- REQUIRED ACTION:
Reproduce the entries exactly, but keep the pictures out of the copy.

- SOURCE DATA:
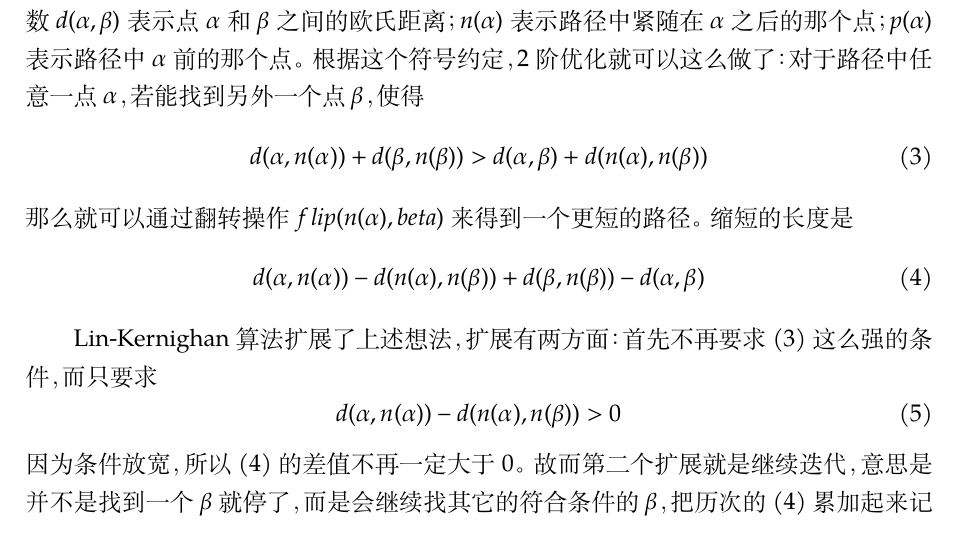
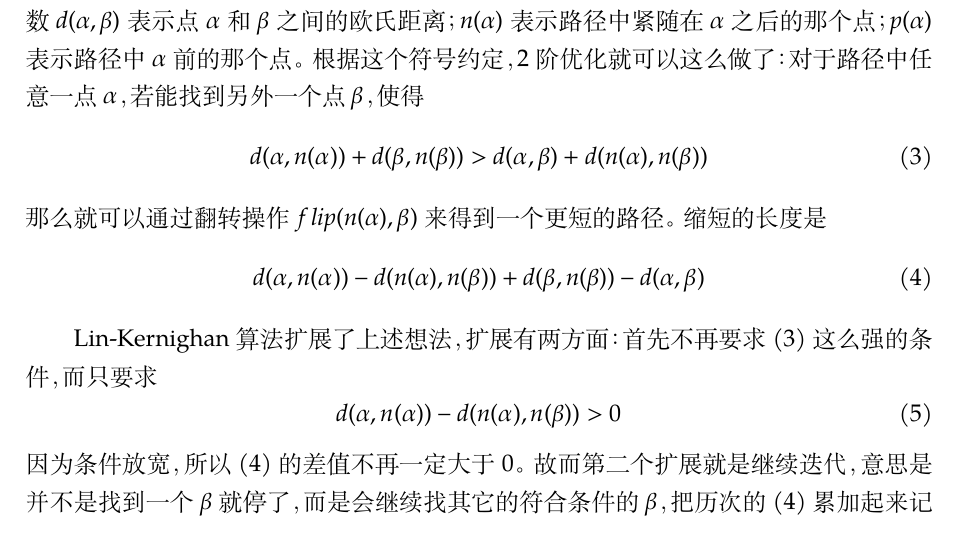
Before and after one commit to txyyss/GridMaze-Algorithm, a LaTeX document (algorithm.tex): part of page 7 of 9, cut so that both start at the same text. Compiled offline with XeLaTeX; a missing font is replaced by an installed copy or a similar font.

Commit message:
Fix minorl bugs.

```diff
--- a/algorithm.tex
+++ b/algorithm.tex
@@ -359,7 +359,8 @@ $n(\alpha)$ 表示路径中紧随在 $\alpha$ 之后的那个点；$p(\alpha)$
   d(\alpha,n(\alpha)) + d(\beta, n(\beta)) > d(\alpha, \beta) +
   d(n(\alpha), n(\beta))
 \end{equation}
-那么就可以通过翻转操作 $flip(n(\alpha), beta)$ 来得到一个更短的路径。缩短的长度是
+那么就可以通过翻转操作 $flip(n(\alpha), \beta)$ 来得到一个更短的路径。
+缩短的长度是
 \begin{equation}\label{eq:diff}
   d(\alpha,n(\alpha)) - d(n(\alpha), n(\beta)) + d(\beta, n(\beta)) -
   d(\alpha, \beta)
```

- WRITTEN ANSWER:
Before and after one commit to txyyss/GridMaze-Algorithm, a LaTeX document (algorithm.tex): part of page 7 of 9, cut so that both start at the same text. Compiled offline with XeLaTeX; a missing font is replaced by an installed copy or a similar font.

Commit message:
Fix minorl bugs.

```diff
--- a/algorithm.tex
+++ b/algorithm.tex
@@ -359,7 +359,8 @@ $n(\alpha)$ 表示路径中紧随在 $\alpha$ 之后的那个点；$p(\alpha)$
   d(\alpha,n(\alpha)) + d(\beta, n(\beta)) > d(\alpha, \beta) +
   d(n(\alpha), n(\beta))
 \end{equation}
-那么就可以通过翻转操作 $flip(n(\alpha), beta)$ 来得到一个更短的路径。缩短的长度是
+那么就可以通过翻转操作 $flip(n(\alpha), \beta)$ 来得到一个更短的路径。
+缩短的长度是
 \begin{equation}\label{eq:diff}
   d(\alpha,n(\alpha)) - d(n(\alpha), n(\beta)) + d(\beta, n(\beta)) -
   d(\alpha, \beta)
```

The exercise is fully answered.